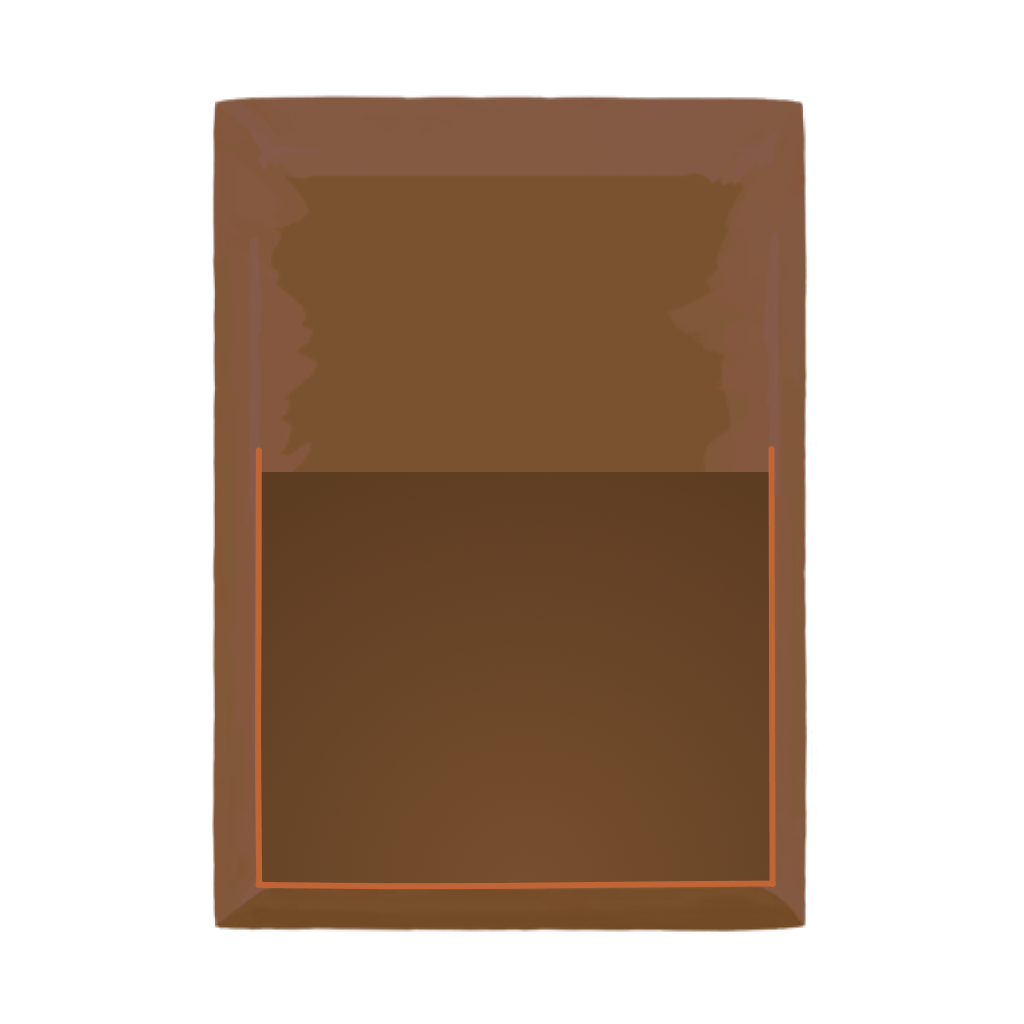
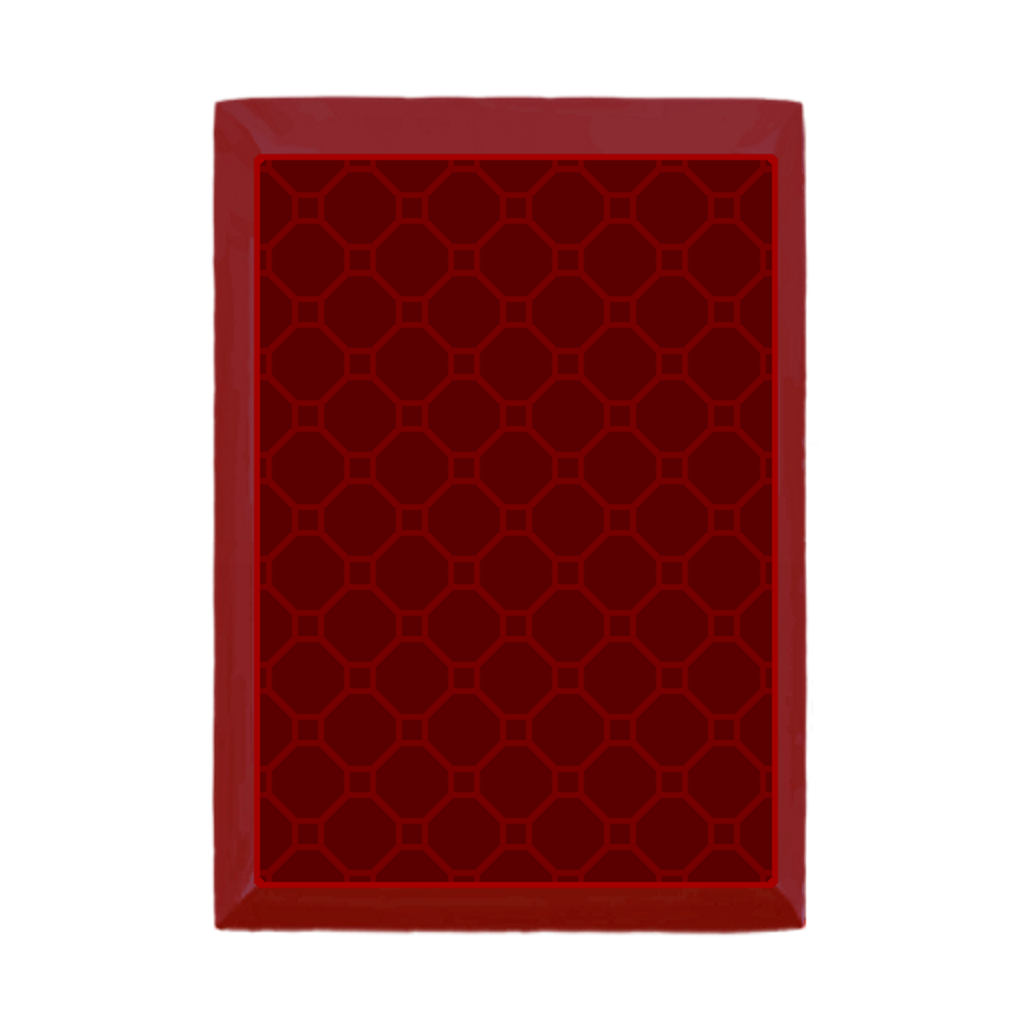
Updates, changes Cards have a background

diff --git a/src/main/java/Chen/Powers/ExploitPower.java b/src/main/java/Chen/Powers/ExploitPower.java
@@ -1,0 +1,31 @@
+package Chen.Powers;
+
+import Chen.Abstracts.Power;
+import com.megacrit.cardcrawl.actions.common.ApplyPowerAction;
+import com.megacrit.cardcrawl.cards.DamageInfo;
+import com.megacrit.cardcrawl.core.AbstractCreature;
+import com.megacrit.cardcrawl.dungeons.AbstractDungeon;
+import com.megacrit.cardcrawl.powers.VulnerablePower;
+
+public class ExploitPower extends Power {
+    public static final String NAME = "Exploit";
+    public static final PowerType TYPE = PowerType.BUFF;
+    public static final boolean TURN_BASED = false;
+
+    public ExploitPower(final AbstractCreature owner, final int amount) {
+        super(NAME, TYPE, TURN_BASED, owner, null, amount);
+    }
+
+    @Override
+    public void onAttack(DamageInfo info, int damageAmount, AbstractCreature target) {
+        if (target.hasPower(Disoriented.POWER_ID) && target.getPower(Disoriented.POWER_ID).amount > 0)
+        {
+            AbstractDungeon.actionManager.addToTop(new ApplyPowerAction(target, this.owner, new VulnerablePower(target, this.amount, !this.owner.isPlayer), this.amount));
+        }
+    }
+
+    @Override
+    public void updateDescription() {
+        this.description = descriptions[0] + "#b" + this.amount + descriptions[1];
+    }
+}

diff --git a/src/main/java/Chen/Cards/Powers/Exploit.java b/src/main/java/Chen/Cards/Powers/Exploit.java
@@ -1,0 +1,39 @@
+package Chen.Cards.Powers;
+
+import Chen.Abstracts.BaseCard;
+import Chen.Powers.DeceitfulPower;
+import Chen.Powers.ExploitPower;
+import Chen.Util.CardInfo;
+import com.megacrit.cardcrawl.actions.common.ApplyPowerAction;
+import com.megacrit.cardcrawl.characters.AbstractPlayer;
+import com.megacrit.cardcrawl.dungeons.AbstractDungeon;
+import com.megacrit.cardcrawl.monsters.AbstractMonster;
+
+import static Chen.ChenMod.makeID;
+
+public class Exploit extends BaseCard {
+    private final static CardInfo cardInfo = new CardInfo(
+            "Exploit",
+            2,
+            CardType.POWER,
+            CardTarget.SELF,
+            CardRarity.UNCOMMON
+    );
+
+    public final static String ID = makeID(cardInfo.cardName);
+
+    private static final int DEBUFF = 1;
+    private static final int UPG_COST = 1;
+
+    public Exploit()
+    {
+        super(cardInfo, false);
+
+        setCostUpgrade(UPG_COST);
+        setMagic(DEBUFF);
+    }
+
+    public void use(AbstractPlayer p, AbstractMonster m) {
+        AbstractDungeon.actionManager.addToBottom(new ApplyPowerAction(p, p, new ExploitPower(p, this.magicNumber), this.magicNumber));
+    }
+}

diff --git a/src/main/java/Chen/Cards/Attacks/SurpriseAttack.java b/src/main/java/Chen/Cards/Attacks/SurpriseAttack.java
@@ -31,9 +31,10 @@ public class SurpriseAttack extends BaseCard {
     public final static String ID = makeID(cardInfo.cardName);
 
     private final static int DAMAGE = 5;
-    private final static int UPG_DAMAGE = 3;
+    private final static int UPG_DAMAGE = 2;
 
     private final static int DEBUFF = 1;
+    private final static int UPG_DEBUFF = 1;
 
     public SurpriseAttack()
     {
@@ -41,7 +42,7 @@ public class SurpriseAttack extends BaseCard {
 
         setInnate(true, true);
         setDamage(DAMAGE, UPG_DAMAGE);
-        setMagic(DEBUFF);
+        setMagic(DEBUFF, UPG_DEBUFF);
         setExhaust(true);
     }
 

diff --git a/src/main/java/Chen/Actions/ChenActions/ImpaleAction.java b/src/main/java/Chen/Actions/ChenActions/ImpaleAction.java
@@ -37,7 +37,7 @@ public class ImpaleAction extends AbstractXAction {
     public void update() {
         if (amount > 0) {
             for(int i = 0; i < amount; ++i) {
-                AbstractDungeon.actionManager.addToBottom(new VFXIfAliveAction(this.m, new ClashEffect(m.hb.x, m.hb.y)));
+                AbstractDungeon.actionManager.addToBottom(new VFXIfAliveAction(this.m, new ClashEffect(m.hb.cX, m.hb.cY)));
                 AbstractDungeon.actionManager.addToBottom(new DamageAction(this.m, new DamageInfo(this.p, this.damage, this.damageTypeForTurn), AttackEffect.NONE));
             }
         }

diff --git a/src/main/java/Chen/Cards/Attacks/Sweep.java b/src/main/java/Chen/Cards/Attacks/Sweep.java
@@ -22,7 +22,7 @@ public class Sweep extends SwiftCard {
             "Sweep",
             1,
             CardType.ATTACK,
-            CardTarget.ENEMY,
+            CardTarget.ALL_ENEMY,
             CardRarity.COMMON
     );
 
@@ -39,6 +39,8 @@ public class Sweep extends SwiftCard {
 
         setDamage(DAMAGE);
         setMagic(HITS, UPG_HITS);
+
+        this.isMultiDamage = true;
     }
 
     public void use(AbstractPlayer p, AbstractMonster m) {

diff --git a/src/main/java/Chen/Cards/Attacks/Gash.java b/src/main/java/Chen/Cards/Attacks/Gash.java
@@ -35,11 +35,11 @@ public class Gash extends BaseCard {
 
     public final static String ID = makeID(cardInfo.cardName);
 
-    private final static int DAMAGE = 25;
+    private final static int DAMAGE = 33;
     private final static int UPG_DAMAGE = 6;
 
     private final static int DEBUFF = 6;
-    private final static int UPG_DEBUFF = 2;
+    private final static int UPG_DEBUFF = 3;
 
     public Gash()
     {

________________

Description of the task: Could every record be given again exactly, with its pictures left out?

Worked solution:
Updates, changes Cards have a background

diff --git a/src/main/java/Chen/Powers/ExploitPower.java b/src/main/java/Chen/Powers/ExploitPower.java
@@ -1,0 +1,31 @@
+package Chen.Powers;
+
+import Chen.Abstracts.Power;
+import com.megacrit.cardcrawl.actions.common.ApplyPowerAction;
+import com.megacrit.cardcrawl.cards.DamageInfo;
+import com.megacrit.cardcrawl.core.AbstractCreature;
+import com.megacrit.cardcrawl.dungeons.AbstractDungeon;
+import com.megacrit.cardcrawl.powers.VulnerablePower;
+
+public class ExploitPower extends Power {
+    public static final String NAME = "Exploit";
+    public static final PowerType TYPE = PowerType.BUFF;
+    public static final boolean TURN_BASED = false;
+
+    public ExploitPower(final AbstractCreature owner, final int amount) {
+        super(NAME, TYPE, TURN_BASED, owner, null, amount);
+    }
+
+    @Override
+    public void onAttack(DamageInfo info, int damageAmount, AbstractCreature target) {
+        if (target.hasPower(Disoriented.POWER_ID) && target.getPower(Disoriented.POWER_ID).amount > 0)
+        {
+            AbstractDungeon.actionManager.addToTop(new ApplyPowerAction(target, this.owner, new VulnerablePower(target, this.amount, !this.owner.isPlayer), this.amount));
+        }
+    }
+
+    @Override
+    public void updateDescription() {
+        this.description = descriptions[0] + "#b" + this.amount + descriptions[1];
+    }
+}

diff --git a/src/main/java/Chen/Cards/Powers/Exploit.java b/src/main/java/Chen/Cards/Powers/Exploit.java
@@ -1,0 +1,39 @@
+package Chen.Cards.Powers;
+
+import Chen.Abstracts.BaseCard;
+import Chen.Powers.DeceitfulPower;
+import Chen.Powers.ExploitPower;
+import Chen.Util.CardInfo;
+import com.megacrit.cardcrawl.actions.common.ApplyPowerAction;
+import com.megacrit.cardcrawl.characters.AbstractPlayer;
+import com.megacrit.cardcrawl.dungeons.AbstractDungeon;
+import com.megacrit.cardcrawl.monsters.AbstractMonster;
+
+import static Chen.ChenMod.makeID;
+
+public class Exploit extends BaseCard {
+    private final static CardInfo cardInfo = new CardInfo(
+            "Exploit",
+            2,
+            CardType.POWER,
+            CardTarget.SELF,
+            CardRarity.UNCOMMON
+    );
+
+    public final static String ID = makeID(cardInfo.cardName);
+
+    private static final int DEBUFF = 1;
+    private static final int UPG_COST = 1;
+
+    public Exploit()
+    {
+        super(cardInfo, false);
+
+        setCostUpgrade(UPG_COST);
+        setMagic(DEBUFF);
+    }
+
+    public void use(AbstractPlayer p, AbstractMonster m) {
+        AbstractDungeon.actionManager.addToBottom(new ApplyPowerAction(p, p, new ExploitPower(p, this.magicNumber), this.magicNumber));
+    }
+}

diff --git a/src/main/java/Chen/Cards/Attacks/SurpriseAttack.java b/src/main/java/Chen/Cards/Attacks/SurpriseAttack.java
@@ -31,9 +31,10 @@ public class SurpriseAttack extends BaseCard {
     public final static String ID = makeID(cardInfo.cardName);
 
     private final static int DAMAGE = 5;
-    private final static int UPG_DAMAGE = 3;
+    private final static int UPG_DAMAGE = 2;
 
     private final static int DEBUFF = 1;
+    private final static int UPG_DEBUFF = 1;
 
     public SurpriseAttack()
     {
@@ -41,7 +42,7 @@ public class SurpriseAttack extends BaseCard {
 
         setInnate(true, true);
         setDamage(DAMAGE, UPG_DAMAGE);
-        setMagic(DEBUFF);
+        setMagic(DEBUFF, UPG_DEBUFF);
         setExhaust(true);
     }
 

diff --git a/src/main/java/Chen/Actions/ChenActions/ImpaleAction.java b/src/main/java/Chen/Actions/ChenActions/ImpaleAction.java
@@ -37,7 +37,7 @@ public class ImpaleAction extends AbstractXAction {
     public void update() {
         if (amount > 0) {
             for(int i = 0; i < amount; ++i) {
-                AbstractDungeon.actionManager.addToBottom(new VFXIfAliveAction(this.m, new ClashEffect(m.hb.x, m.hb.y)));
+                AbstractDungeon.actionManager.addToBottom(new VFXIfAliveAction(this.m, new ClashEffect(m.hb.cX, m.hb.cY)));
                 AbstractDungeon.actionManager.addToBottom(new DamageAction(this.m, new DamageInfo(this.p, this.damage, this.damageTypeForTurn), AttackEffect.NONE));
             }
         }

diff --git a/src/main/java/Chen/Cards/Attacks/Sweep.java b/src/main/java/Chen/Cards/Attacks/Sweep.java
@@ -22,7 +22,7 @@ public class Sweep extends SwiftCard {
             "Sweep",
             1,
             CardType.ATTACK,
-            CardTarget.ENEMY,
+            CardTarget.ALL_ENEMY,
             CardRarity.COMMON
     );
 
@@ -39,6 +39,8 @@ public class Sweep extends SwiftCard {
 
         setDamage(DAMAGE);
         setMagic(HITS, UPG_HITS);
+
+        this.isMultiDamage = true;
     }
 
     public void use(AbstractPlayer p, AbstractMonster m) {

diff --git a/src/main/java/Chen/Cards/Attacks/Gash.java b/src/main/java/Chen/Cards/Attacks/Gash.java
@@ -35,11 +35,11 @@ public class Gash extends BaseCard {
 
     public final static String ID = makeID(cardInfo.cardName);
 
-    private final static int DAMAGE = 25;
+    private final static int DAMAGE = 33;
     private final static int UPG_DAMAGE = 6;
 
     private final static int DEBUFF = 6;
-    private final static int UPG_DEBUFF = 2;
+    private final static int UPG_DEBUFF = 3;
 
     public Gash()
     {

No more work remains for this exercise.